Econintersect: Whether the U.S. goes over the fiscal cliff or not, 2013 is a year when taxes will be rising. While everyone has been focusing on the pathetic Punch and Judy Show imitation over the “negotiations” to resolve tax and spending disagreements and a possible “Grand Bargain” to satisfy the interests of wealthy few, other tax increases have been simply waiting for the new year to arrive. Most of the new taxes are aimed at offsetting burgeoning healthcare costs that keep driving up what the government spends on Medicare, Medicaid and Veterans’ care.
Taxes increases that have no relationship to the fiscal cliff include:
- There is a new 3.8% tax on investment income for individuals making more than $200,000 or couples above $250,000.
- An additional 0.9% Medicare payroll tax will come into effect for incomes over $200,000 (couples above $250,000).
- Medical device sales to doctors and hospitals will be subject to a new federal sales tax of 2.3%.
- An indirect tax increase because of lower limits ($2,500, indexed) for medical flexioble spending accounts. The former limit was $5,000.
Additional new taxes kick-in in 2014, again related to healthcare:
- Annual fees paid by insurance companies which will amount to $8 billion in the first year.
- Penalties of $2,000 per employee (above 30) for companies with 50 or more employees which do not offer healthcare insurance if just one of the employees receives government subsidized coverage.

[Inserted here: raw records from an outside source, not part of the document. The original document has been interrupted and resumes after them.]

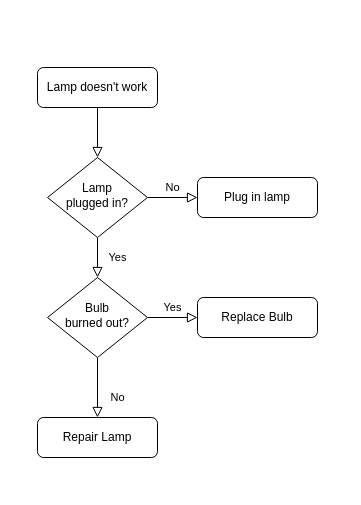
yesifu-1/text keeps this draw.io diagram as 未命名绘图.drawio. Above is the earlier version. Source tidied: cells renumbered, new cells numbered last; positions are measured from the earlier drawing's top-left corner, leaving out a move shared by most shapes. Both pictures are drawn from the tidied source at 100%, with x=0, y=0 at pixel (37, 67).
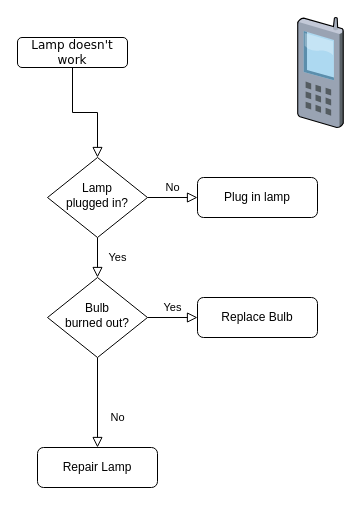
Above is the later version.

Commit message:
更新未命名绘图.drawio

The edit, as a diff of the source:
```diff
@@
 <mxGraphModel>
   <root>
     <mxCell id="0" />
     <mxCell id="1" parent="0" />
     <mxCell id="2" style="rounded=0;html=1;jettySize=auto;fontSize=11;endArrow=block;endFill=0;endSize=8;strokeWidth=1;shadow=0;labelBackgroundColor=none;edgeStyle=orthogonalEdgeStyle;" parent="1" edge="1" source="3" target="6">
       <mxGeometry relative="1" as="geometry" />
     </mxCell>
-    <mxCell id="3" value="Lamp doesn't work" style="rounded=1;whiteSpace=wrap;html=1;fontSize=12;glass=0;strokeWidth=1;shadow=0;" parent="1" vertex="1">
-      <mxGeometry width="120" height="40" as="geometry" />
+    <mxCell id="3" value="Lamp doesn't work" style="rounded=1;whiteSpace=wrap;html=1;fontSize=12;glass=0;strokeWidth=1;shadow=0;fontFamily=Verdana;" parent="1" vertex="1">
+      <mxGeometry x="-20" y="-30" width="110" height="30" as="geometry" />
     </mxCell>
     <mxCell id="4" value="Yes" style="rounded=0;html=1;jettySize=auto;fontSize=11;endArrow=block;endFill=0;endSize=8;strokeWidth=1;shadow=0;labelBackgroundColor=none;edgeStyle=orthogonalEdgeStyle;" parent="1" edge="1" source="6" target="10">
       <mxGeometry y="20" relative="1" as="geometry" />
     </mxCell>
     <mxCell id="5" value="No" style="edgeStyle=orthogonalEdgeStyle;rounded=0;html=1;jettySize=auto;fontSize=11;endArrow=block;endFill=0;endSize=8;strokeWidth=1;shadow=0;labelBackgroundColor=none;" parent="1" edge="1" source="6" target="7">
       <mxGeometry y="10" relative="1" as="geometry" />
     </mxCell>
     <mxCell id="6" value="Lamp&lt;br&gt;plugged in?" style="rhombus;whiteSpace=wrap;html=1;shadow=0;fontFamily=Helvetica;fontSize=12;align=center;strokeWidth=1;spacing=6;spacingTop=-4;" parent="1" vertex="1">
       <mxGeometry x="10" y="90" width="100" height="80" as="geometry" />
     </mxCell>
     <mxCell id="7" value="Plug in lamp" style="rounded=1;whiteSpace=wrap;html=1;fontSize=12;glass=0;strokeWidth=1;shadow=0;" parent="1" vertex="1">
       <mxGeometry x="160" y="110" width="120" height="40" as="geometry" />
     </mxCell>
     <mxCell id="8" value="No" style="rounded=0;html=1;jettySize=auto;fontSize=11;endArrow=block;endFill=0;endSize=8;strokeWidth=1;shadow=0;labelBackgroundColor=none;edgeStyle=orthogonalEdgeStyle;" parent="1" edge="1" source="10" target="11">
       <mxGeometry x="0.33" y="20" relative="1" as="geometry" />
     </mxCell>
     <mxCell id="9" value="Yes" style="edgeStyle=orthogonalEdgeStyle;rounded=0;html=1;jettySize=auto;fontSize=11;endArrow=block;endFill=0;endSize=8;strokeWidth=1;shadow=0;labelBackgroundColor=none;" parent="1" edge="1" source="10" target="12">
       <mxGeometry y="10" relative="1" as="geometry" />
     </mxCell>
     <mxCell id="10" value="Bulb&lt;br&gt;burned out?" style="rhombus;whiteSpace=wrap;html=1;shadow=0;fontFamily=Helvetica;fontSize=12;align=center;strokeWidth=1;spacing=6;spacingTop=-4;" parent="1" vertex="1">
       <mxGeometry x="10" y="210" width="100" height="80" as="geometry" />
     </mxCell>
     <mxCell id="11" value="Repair Lamp" style="rounded=1;whiteSpace=wrap;html=1;fontSize=12;glass=0;strokeWidth=1;shadow=0;" parent="1" vertex="1">
-      <mxGeometry y="350" width="120" height="40" as="geometry" />
+      <mxGeometry y="380" width="120" height="40" as="geometry" />
     </mxCell>
     <mxCell id="12" value="Replace Bulb" style="rounded=1;whiteSpace=wrap;html=1;fontSize=12;glass=0;strokeWidth=1;shadow=0;" parent="1" vertex="1">
       <mxGeometry x="160" y="230" width="120" height="40" as="geometry" />
     </mxCell>
+    <mxCell id="13" style="verticalLabelPosition=bottom;sketch=0;html=1;verticalAlign=top;strokeColor=none;align=center;shape=mxgraph.citrix.cell_phone;shadow=0;" parent="1" vertex="1">
+      <mxGeometry x="260" y="-50" width="45.8" height="110" as="geometry" />
+    </mxCell>
   </root>
 </mxGraphModel>
```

Other changes in the tax code that may come up for consideration in 2013 include the tax free status of employer paid healthcare plans. From Ricardo Alonzo-Zaldivar, Associated Press:
…about half of Americans benefit from the tax-free status of employer health insurance. Workers pay no income or payroll taxes on what their employer contributes for health insurance, and in most cases on their own share of premiums as well.

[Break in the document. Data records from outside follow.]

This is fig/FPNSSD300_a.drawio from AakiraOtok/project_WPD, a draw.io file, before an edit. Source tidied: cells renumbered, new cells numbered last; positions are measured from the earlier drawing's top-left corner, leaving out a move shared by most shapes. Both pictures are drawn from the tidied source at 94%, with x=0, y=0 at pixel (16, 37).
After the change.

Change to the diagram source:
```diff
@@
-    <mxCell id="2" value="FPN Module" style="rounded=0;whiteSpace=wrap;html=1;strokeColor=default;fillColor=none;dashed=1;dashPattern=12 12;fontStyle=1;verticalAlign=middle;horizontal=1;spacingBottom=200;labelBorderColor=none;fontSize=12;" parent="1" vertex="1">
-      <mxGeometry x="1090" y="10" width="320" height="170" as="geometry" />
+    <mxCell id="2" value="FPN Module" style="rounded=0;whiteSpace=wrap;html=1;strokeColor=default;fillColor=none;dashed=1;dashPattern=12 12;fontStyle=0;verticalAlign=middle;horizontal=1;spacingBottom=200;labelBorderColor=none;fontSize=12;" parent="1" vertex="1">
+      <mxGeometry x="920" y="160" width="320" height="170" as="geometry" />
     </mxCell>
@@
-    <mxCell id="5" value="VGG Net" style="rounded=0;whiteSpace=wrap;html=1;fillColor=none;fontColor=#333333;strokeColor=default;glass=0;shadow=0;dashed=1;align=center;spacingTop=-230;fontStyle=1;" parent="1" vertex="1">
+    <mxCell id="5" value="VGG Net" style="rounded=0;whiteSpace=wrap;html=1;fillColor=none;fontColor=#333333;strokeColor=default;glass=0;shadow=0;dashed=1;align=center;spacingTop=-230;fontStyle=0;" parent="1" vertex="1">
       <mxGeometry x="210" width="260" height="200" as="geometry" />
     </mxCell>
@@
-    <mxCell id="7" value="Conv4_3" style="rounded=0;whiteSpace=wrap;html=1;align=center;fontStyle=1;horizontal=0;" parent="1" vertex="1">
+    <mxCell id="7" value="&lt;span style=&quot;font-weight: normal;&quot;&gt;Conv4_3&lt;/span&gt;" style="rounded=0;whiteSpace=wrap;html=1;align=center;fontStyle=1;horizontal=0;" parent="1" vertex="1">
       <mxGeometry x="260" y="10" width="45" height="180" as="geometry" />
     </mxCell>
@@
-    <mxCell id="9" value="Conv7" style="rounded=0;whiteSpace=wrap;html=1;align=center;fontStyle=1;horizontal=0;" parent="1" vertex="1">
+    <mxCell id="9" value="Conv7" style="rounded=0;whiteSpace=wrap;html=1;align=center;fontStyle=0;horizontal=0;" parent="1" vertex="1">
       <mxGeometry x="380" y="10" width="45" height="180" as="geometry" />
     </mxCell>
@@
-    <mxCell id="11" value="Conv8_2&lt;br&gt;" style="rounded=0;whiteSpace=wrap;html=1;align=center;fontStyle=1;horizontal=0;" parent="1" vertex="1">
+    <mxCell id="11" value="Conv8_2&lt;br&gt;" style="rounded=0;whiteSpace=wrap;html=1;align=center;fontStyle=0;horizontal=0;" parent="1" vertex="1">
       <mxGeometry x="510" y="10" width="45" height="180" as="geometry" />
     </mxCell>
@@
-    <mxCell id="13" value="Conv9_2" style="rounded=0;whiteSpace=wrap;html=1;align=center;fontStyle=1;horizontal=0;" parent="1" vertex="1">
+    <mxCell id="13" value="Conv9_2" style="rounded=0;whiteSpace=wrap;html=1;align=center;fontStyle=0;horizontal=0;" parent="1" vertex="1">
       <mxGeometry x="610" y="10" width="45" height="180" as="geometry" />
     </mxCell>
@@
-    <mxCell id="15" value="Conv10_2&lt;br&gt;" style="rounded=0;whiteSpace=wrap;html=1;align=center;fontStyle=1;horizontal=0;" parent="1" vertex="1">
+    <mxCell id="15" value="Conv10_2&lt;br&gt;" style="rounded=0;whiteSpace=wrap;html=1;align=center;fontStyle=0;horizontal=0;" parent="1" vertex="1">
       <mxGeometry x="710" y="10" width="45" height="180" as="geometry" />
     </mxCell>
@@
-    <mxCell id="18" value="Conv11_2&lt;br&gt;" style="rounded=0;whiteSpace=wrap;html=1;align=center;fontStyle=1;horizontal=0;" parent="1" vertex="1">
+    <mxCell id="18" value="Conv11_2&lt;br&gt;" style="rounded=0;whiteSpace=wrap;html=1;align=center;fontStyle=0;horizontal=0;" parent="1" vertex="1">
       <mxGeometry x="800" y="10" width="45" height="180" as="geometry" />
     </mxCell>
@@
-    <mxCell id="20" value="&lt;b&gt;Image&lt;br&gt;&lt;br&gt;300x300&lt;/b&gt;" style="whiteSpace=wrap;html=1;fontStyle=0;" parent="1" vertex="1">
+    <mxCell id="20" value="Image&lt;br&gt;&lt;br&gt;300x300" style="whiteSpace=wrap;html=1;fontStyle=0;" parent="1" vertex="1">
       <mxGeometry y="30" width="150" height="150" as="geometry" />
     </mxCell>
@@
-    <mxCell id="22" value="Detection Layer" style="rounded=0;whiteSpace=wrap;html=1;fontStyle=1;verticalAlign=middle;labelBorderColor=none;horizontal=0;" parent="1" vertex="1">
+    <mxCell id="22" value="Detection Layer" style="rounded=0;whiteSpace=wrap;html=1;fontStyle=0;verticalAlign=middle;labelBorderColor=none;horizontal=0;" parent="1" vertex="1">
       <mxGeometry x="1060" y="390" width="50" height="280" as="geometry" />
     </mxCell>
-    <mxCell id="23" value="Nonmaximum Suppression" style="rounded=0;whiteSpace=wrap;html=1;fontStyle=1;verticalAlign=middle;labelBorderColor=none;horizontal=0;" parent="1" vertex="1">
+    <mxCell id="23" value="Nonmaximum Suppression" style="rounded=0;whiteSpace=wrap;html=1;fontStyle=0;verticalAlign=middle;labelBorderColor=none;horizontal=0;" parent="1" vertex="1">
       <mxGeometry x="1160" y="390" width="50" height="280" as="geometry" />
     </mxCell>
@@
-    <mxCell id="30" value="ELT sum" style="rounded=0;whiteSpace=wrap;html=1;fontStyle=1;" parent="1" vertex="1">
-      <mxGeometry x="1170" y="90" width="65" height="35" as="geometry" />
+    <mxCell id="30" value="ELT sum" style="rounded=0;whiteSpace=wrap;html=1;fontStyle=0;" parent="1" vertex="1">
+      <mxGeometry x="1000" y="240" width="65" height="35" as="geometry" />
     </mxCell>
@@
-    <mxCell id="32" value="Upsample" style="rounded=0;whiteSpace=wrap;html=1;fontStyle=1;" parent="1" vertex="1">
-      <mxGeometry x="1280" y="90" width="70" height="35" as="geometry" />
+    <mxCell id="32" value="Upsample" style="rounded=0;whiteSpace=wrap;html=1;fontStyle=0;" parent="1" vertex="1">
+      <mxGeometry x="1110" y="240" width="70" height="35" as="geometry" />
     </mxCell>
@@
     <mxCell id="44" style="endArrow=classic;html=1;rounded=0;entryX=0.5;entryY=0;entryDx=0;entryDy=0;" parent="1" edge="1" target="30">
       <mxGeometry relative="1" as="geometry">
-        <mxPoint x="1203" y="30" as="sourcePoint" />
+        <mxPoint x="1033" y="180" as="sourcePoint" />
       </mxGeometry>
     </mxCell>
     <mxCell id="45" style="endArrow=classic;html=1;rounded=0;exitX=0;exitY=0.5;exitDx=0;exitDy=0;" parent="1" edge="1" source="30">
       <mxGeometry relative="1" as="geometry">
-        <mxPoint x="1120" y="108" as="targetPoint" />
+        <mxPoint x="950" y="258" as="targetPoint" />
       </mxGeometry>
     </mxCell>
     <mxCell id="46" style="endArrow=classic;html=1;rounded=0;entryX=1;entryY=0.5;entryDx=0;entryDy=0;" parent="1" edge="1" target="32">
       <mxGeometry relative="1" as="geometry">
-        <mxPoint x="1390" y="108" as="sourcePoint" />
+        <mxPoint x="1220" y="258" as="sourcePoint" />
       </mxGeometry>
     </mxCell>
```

It’s the single biggest tax break the government allows, outstripping the mortgage interest deduction, the deduction for charitable giving and other better-known benefits. If the value of job-based health insurance were taxed like regular income, it would raise nearly $150 billion in 2013, according to congressional estimates. By comparison, wiping away the mortgage interest deduction would bring in only about $90 billion.
“If you are looking to raise revenue to pay for tax reform, that is the biggest pot of money of all,” said Martin Sullivan, chief economist with Tax Analysts, a nonpartisan publisher of tax information.

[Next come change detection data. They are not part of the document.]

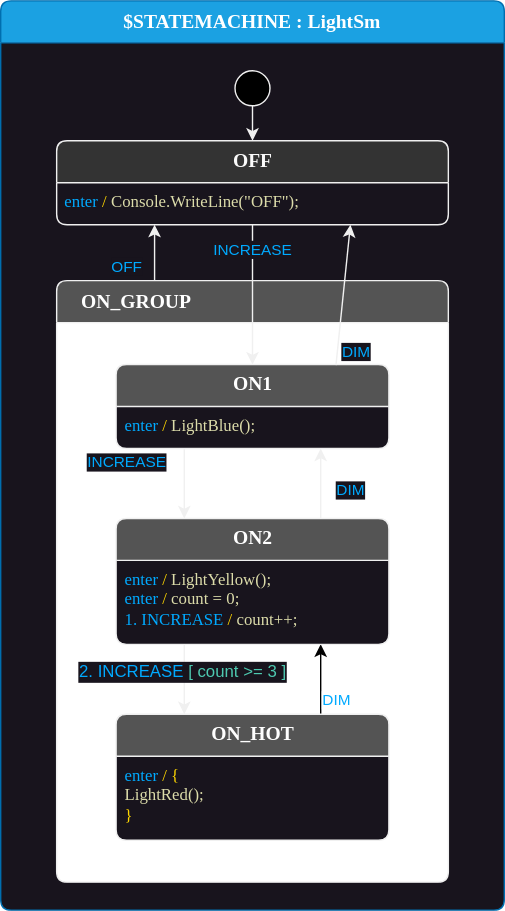
This is lesson-5/c#/LightSm.drawio.svg from StateSmith/tutorial-2, a draw.io export, as it was before one commit. Source tidied: cells renumbered, new cells last; positions are measured from the earlier drawing's top-left corner, leaving out a move shared by most shapes.
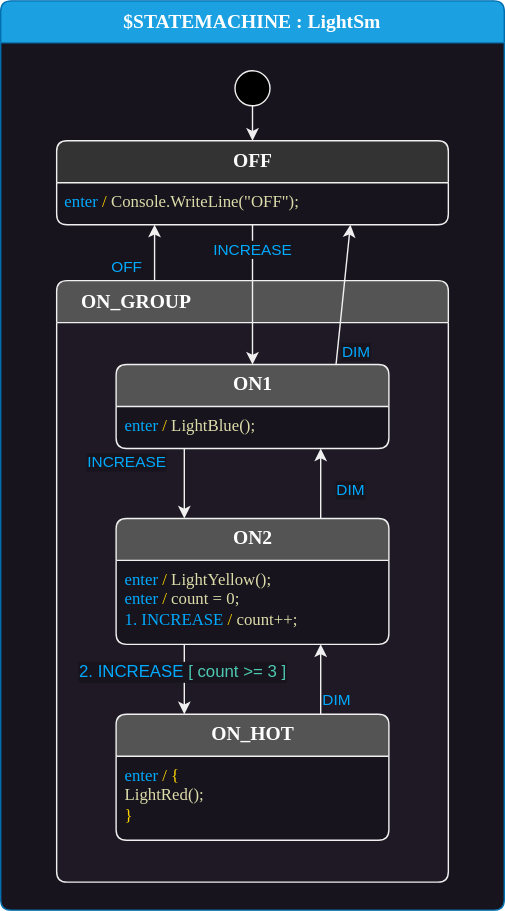
Later version of the same file.

Commit message:
light/dark theme fixes

Change to the diagram source:
```diff
@@ -5,7 +5,7 @@
     <mxCell id="2" value="$STATEMACHINE : LightSm" style="shape=swimlane;align=center;verticalAlign=top;fontFamily=Lucida Console;startSize=30;fontSize=14;fontStyle=1;swimlaneFillColor=#18141d;rounded=1;arcSize=15;absoluteArcSize=1;fillColor=#1ba1e2;fontColor=#ffffff;strokeColor=#006EAF;" parent="1" vertex="1">
       <mxGeometry width="360" height="650" as="geometry" />
     </mxCell>
-    <mxCell id="3" value="ON_GROUP " style="shape=swimlane;align=left;verticalAlign=top;fontFamily=Lucida Console;startSize=30;fontSize=14;fontStyle=1;fontColor=#ffffff;fillColor=#545454;swimlaneFillColor=default;rounded=1;arcSize=15;absoluteArcSize=1;strokeColor=#F0F0F0;spacingLeft=16;" parent="2" vertex="1">
+    <mxCell id="3" value="ON_GROUP " style="shape=swimlane;align=left;verticalAlign=top;fontFamily=Lucida Console;startSize=30;fontSize=14;fontStyle=1;fontColor=#ffffff;fillColor=#545454;swimlaneFillColor=#1E1924;rounded=1;arcSize=15;absoluteArcSize=1;strokeColor=#F0F0F0;spacingLeft=16;" parent="2" vertex="1">
       <mxGeometry x="40" y="200" width="280" height="430" as="geometry" />
     </mxCell>
     <mxCell id="4" value=" " style="fontFamily=Lucida Console;align=left;verticalAlign=top;fillColor=none;gradientColor=none;strokeColor=none;rounded=0;spacingLeft=4;" parent="3" vertex="1">
@@ -17,7 +17,7 @@
     <mxCell id="6" value="&lt;font&gt;INCREASE&lt;/font&gt;" style="edgeStyle=none;html=1;entryX=0.25;entryY=0;entryDx=0;entryDy=0;fontColor=#00AAFF;strokeColor=#F0F0F0;labelBackgroundColor=#18141D;exitX=0.25;exitY=1;exitDx=0;exitDy=0;" parent="3" edge="1" source="13" target="11">
       <mxGeometry x="-0.6" y="-41" relative="1" as="geometry" />
     </mxCell>
-    <mxCell id="7" value="DIM" style="edgeStyle=orthogonalEdgeStyle;html=1;exitX=0.75;exitY=0;exitDx=0;exitDy=0;entryX=0.75;entryY=1;entryDx=0;entryDy=0;fontColor=#00AAFF;" parent="3" edge="1" source="8" target="11">
+    <mxCell id="7" value="DIM" style="edgeStyle=orthogonalEdgeStyle;html=1;exitX=0.75;exitY=0;exitDx=0;exitDy=0;entryX=0.75;entryY=1;entryDx=0;entryDy=0;fontColor=#00AAFF;labelBackgroundColor=none;strokeColor=#F0F0F0;" parent="3" edge="1" source="8" target="11">
       <mxGeometry x="-0.6" y="-11" relative="1" as="geometry" />
     </mxCell>
     <mxCell id="8" value="ON_HOT" style="shape=swimlane;align=center;verticalAlign=top;fontFamily=Lucida Console;startSize=30;fontSize=14;fontStyle=1;swimlaneFillColor=#18141d;html=1;rounded=1;arcSize=15;absoluteArcSize=1;fillColor=#545454;fontColor=#ffffff;strokeColor=#F0F0F0;" parent="3" vertex="1">
```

It’s hard to see how lawmakers can avoid touching health insurance if they want to eliminate loopholes and curtail deductions so as to raise revenue and lower tax rates. Congress probably wouldn’t do away with the health care tax break, but limit it in some form. Such limits could be keyed to the cost of a particular health insurance plan, the income level of taxpayers or a combination.
Many economists think some kind of limit would be a good thing because it would force consumers to watch costs, and that could help keep health care spending in check. Obama’s health law took a tentative step toward limits by imposing a tax on high-value health insurance plans. But that doesn’t start until 2018.
In addition to tax increases to offset rising government expenditures for healthcare, retirees will be exposed to higher Medicare premiums. A change to the Medicare law under President G. W. Bush is ratcheting up premiums paid by higher income Medicare participants According to
- Health care tax hikes for 2013 may be just a start (Ricardo Alonzo-Zaldivar, Associated Press, Yahoo News)
- Partial list of taxes and fees in health overhaul (The Associated Press, Yahoo News)
- Medicare Tax and the Unearned Income Medicare Contribution Tax (William Perez, About.com Guide)